With a heavy heart I bear witness to the untimely passing of Dr. Irit Gat last Tuesday at the age of 53. Irit was the Dean of Behavioral and Social Sciences at Antelope Valley College in Lancaster, California. She was also my younger sister. She died peacefully of natural causes.
I am going to miss her. A lot. I'm going to miss her smile. I'm going to miss the way she said "Hey bro" when we talked on the phone. I'm going to miss the joy she brought to everyone who knew her, especially my parents.
It wasn't always easy being my little sister. I could be a real dick at times. But mainly as she was growing up she found it difficult to forge her own identity. Irit sometimes said she felt like she was growing up in my shadow. I was two years ahead of her in school and an academic overachiever, which is a nice was of saying I was a geek without a lot of friends. But the teachers all loved me, and so the first thing she usually heard from them was, "Oh, you're Erann's sister!" That was hard on her because on the one hand it was true, and she loved me, and so she embraced it. But on the other hand she was too nice to say, "No, I'm not, I'm me. I'm my own person with my own identity, my own dreams, my own foibles, my own strengths." And yet, she was all those things too.
Irit's main strength was an extraordinary ability to get along with everyone. It's not something I appreciated when I was growing up. It is only much later in life that I came to realize how important the ability to forge interpersonal relationships is. She was a natural from the beginning. She was on the homecoming court. She was the prom queen, and I don't mean that metaphorically. My little sister was literally the prom queen in her senior year. Her peers liked her that much. I was lucky if I could get through the day without someone pinning a "kick me" sign on my back.
She then went on to forge an extraordinary professional career. She earned a Ph.D., did a post-doc at NASA, and was then appointed professor of psychology at Antelope Valley College. I saw her teach once (and only once). She was good. She was poised. She was prepared. She controlled the class. She consistently got excellent reviews on RateMyProfessor, with a 100% "would take her class again" rating.
After about ten years behind the podium she decided she needed a new challenge and went into administration. She become department head, president of the academic senate, and finally, Dean of Behavioral and Social Sciences.
On a few occasions I told her how proud I was of her. I wish I could tell her again. Sis, if you're listening, I'm proud of you, and have been for a long time.
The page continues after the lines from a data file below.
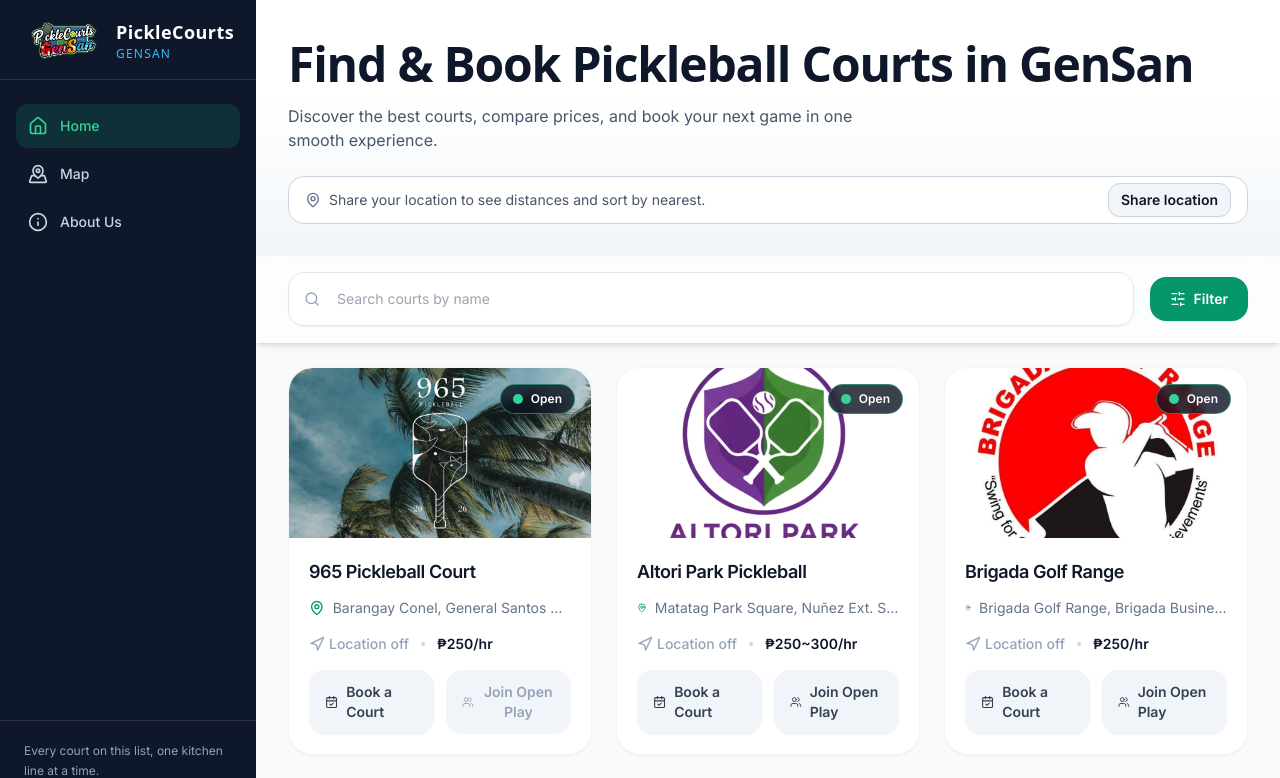
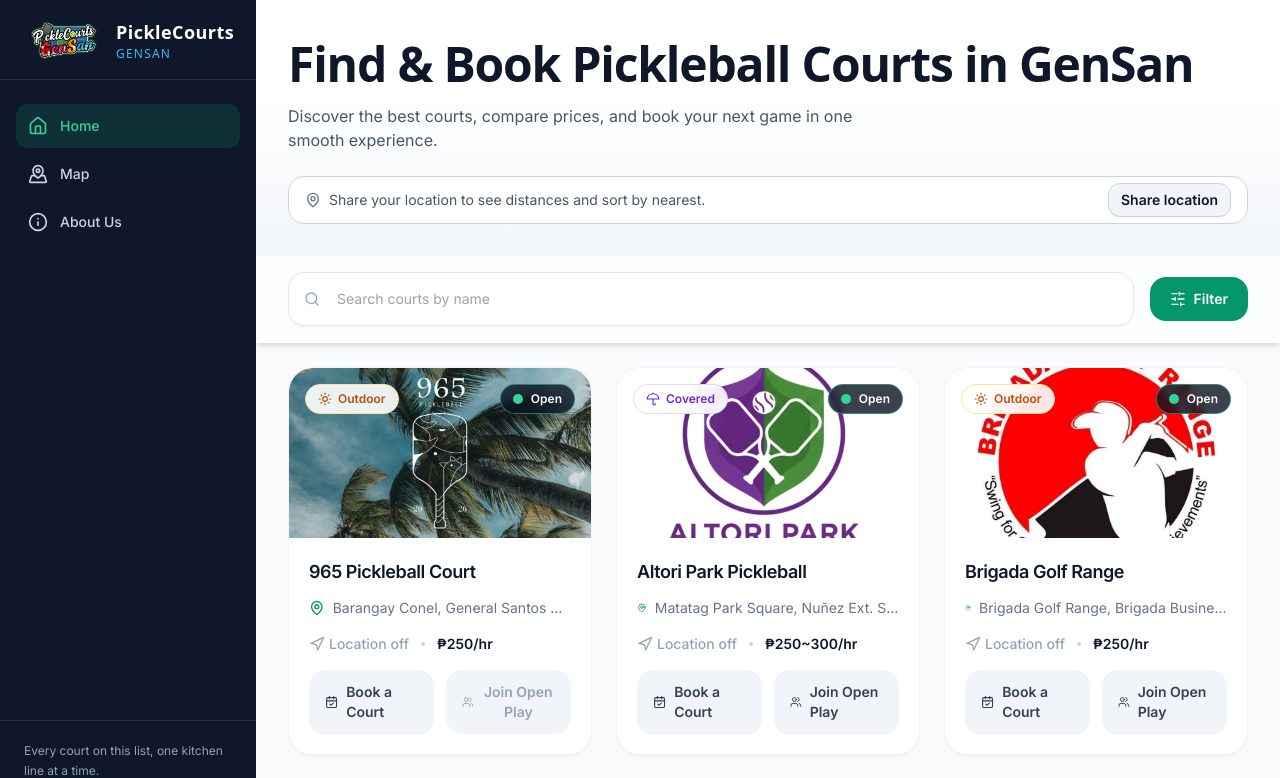
Before and after one commit to Keeeeo/PickleCourtsGensan, a React (Vite) app: page / in a window 1280 px wide. Shown: the top 778 px of the page. Built offline with nearby package versions, Linux system fonts and the light colour scheme; no server answers; grey boxes are pictures that could not be loaded.

Commit message:
UPDATE: Courtcard Environment

```diff
--- a/src/components/CourtCard.jsx
+++ b/src/components/CourtCard.jsx
@@ -4,6 +4,7 @@
 import { formatDistance } from '../utils/haversine'
 import { isCourtOpen } from '../utils/courtStatus'
 import { formatPriceRange } from '../utils/price'
+import { getCourtEnvironment } from '../utils/CourtEnvironment'
 
 export default function CourtCard({ court, distanceKm, locationStatus }) {
   const [hasImageError, setHasImageError] = useState(false)
@@ -11,6 +12,7 @@
   const bookingUrl = court.booking?.url
   const externalTarget = bookingUrl?.startsWith('tel:') ? undefined : '_blank'
   const externalRel = externalTarget ? 'noreferrer' : undefined
+  const environment = getCourtEnvironment(court)
 
   return (
     <div className="group overflow-hidden rounded-3xl border border-slate-100 bg-white shadow-sm transition-all duration-200 hover:-translate-y-1 hover:shadow-xl">
@@ -39,6 +41,15 @@
           <span className={`h-2.5 w-2.5 rounded-full ${isOpen ? 'bg-emerald-400' : 'bg-slate-400'}`} />
           {isOpen ? 'Open' : 'Closed'}
         </span>
+
+        {environment && (
+          <span
+            className={`absolute left-4 top-4 inline-flex items-center gap-1.5 rounded-full border bg-white/90 px-3 py-1.5 text-xs font-semibold backdrop-blur-sm ${environment.badgeClass}`}
+          >
+            <environment.icon className="h-3.5 w-3.5" />
+            {environment.shortLabel}
+          </span>
+        )}
       </div>
 
       <div className="flex flex-col gap-4 p-5">
```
Irit never married, but she did find love. Lots of it. The outpouring of emotion from her students and colleagues has been extraordinary. If these were normal times and we were able to hold a funeral, a whole lot of people would have shown up. That is the measure of a successful life.
Irit was engaged to be married to extraordinary man named Bob, whom I would have been proud to call my brother-in-law. She invariably referred to him as "my Bob." They did a lot of traveling together. Bob is an avid cyclist, and many of their trips were BackRoads cycling trips, so she was an athlete too. (In fact, in college, she was a body-builder.) They had grand plans to retire in a few years and move to Tuscon or some such place. Retiring with "her Bob" was the one dream she never got to realize. Other than that, she lived a full and happy life (except when her older brother beat her up before he grew up and got a clue).
I will miss you, little sis. Rest in peace.